That’s because most of the male and female competitors in the July 31-Aug. 4 National Beep Baseball Association World Series are blind.
Teams will play on 12 ball fields at Eau Claire Soccer Park, Bollinger Fields and South Middle School. The Eau Claire Sports Commission, part of the regional tourism group Visit Eau Claire, landed the event after attempting to bring it here since 2013.
Eau Claire seems like an appropriate location to host the tournament, given its quality ball fields and a local baseball history that includes Major League Baseball legend Hank Aaron, Visit Eau Claire executive director Linda John said.
Aaron played his first professional season in 1952 for the Eau Claire Bears, a minor league affiliate of the then-Boston Braves.
“As a community that is focused on inclusivity and playfulness, when we first heard about the National Beep Baseball Association, we knew that Eau Claire was the perfect place for an event that naturally centers itself around those two things,” John said.
Beep baseball is essentially a modified game of baseball or softball, using a ball that emits a beeping sound.

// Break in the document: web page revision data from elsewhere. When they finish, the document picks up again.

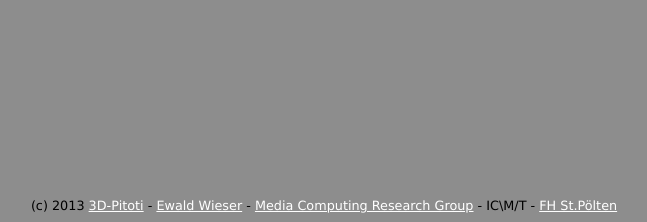
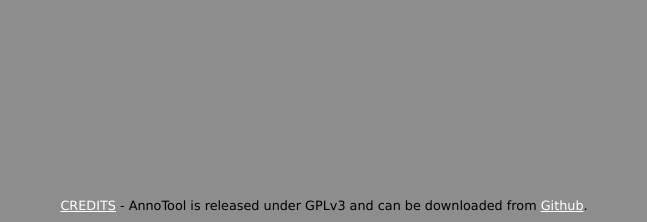
Before and after one commit to mcrg-fhstp/annotool, a PHP site: page /index.php in a window 1280 px wide. Shown: the part 578-800 px from the top of the page, without its empty margins (316-963 px from the left). Run offline with PHP 8.4, Linux system fonts and the light colour scheme.

Commit message:
Changed footer message

```diff
--- a/footer_inc.php
+++ b/footer_inc.php
@@ -27,5 +27,8 @@
 
 
 <div id="footer">
-	<p>(c) 2013 <a href="http://3d-pitoti.eu" target="_blank">3D-Pitoti</a> - <a href="mailto:ewald.wieser@fhstp.ac.at">Ewald Wieser</a> - <a href="http://mc.fhstp.ac.at" target="_blank">Media Computing Research Group</a> - IC\M/T - <a href="http://www.fhstp.ac.at" target="_blank">FH St.P&ouml;lten</a></p>
+	<p>
+	<a href="#" onclick="$('#infobox').show(); $('#infobox_content').animate({scrollTop: $('#credits').offset().top}, 1000);return false;">CREDITS</a>
+	- AnnoTool is released under GPLv3 and can be downloaded from <a href="https://github.com/mcrg-fhstp/annotool">Github</a>.
+	</p>
 </div>
```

After the batter hits the ball, one of the two bases — first or third — emits a buzzing sound, and the runner must reach that base before a fielder can secure the ball.
If the fielder can control the ball and hold it off the ground before the runner reaches the base, the runner is out. If the runner successfully reaches the base before the ball is secured, a run is scored.
The pitcher and the catcher are on the offensive team and are the only ones on their side who can see. On the defensive side, spotters in the field assist players and try to keep them from colliding and from being struck with line drives.
According to Visit Eau Claire, the world series is projected to have a $406,000 economic impact in the Eau Claire area.
Ken Van Es, chairman of the Eau Claire Sports Commission, said he hadn’t heard about beep baseball before it came to the commission’s attention.
“I was like, ‘So what’s beep baseball?’ “ Van Es said. “But then I learned about it, and I am really interested in seeing them play.”
Van Es said he hopes the unusual nature of the sport prompts people to attend the tournament.
“We are hoping people want to come out and see these athletes play,” he said. “It will bring an event here most people haven’t even heard of, much less seen.”
The event, which last year took place in West Palm Beach, Fla., is a sign of a growing trend of sports tourism across the U.S., John said. The city’s high-quality athletic facilities “have enabled the Eau Claire area to become a major player in the sports event marketplace,” she said.
The Eau Claire Sports Commission, formed in 2000, has helped bring more than 30 national and international events to Eau Claire with a total economic benefit topping $30 million, according to Visit Eau Claire statistics.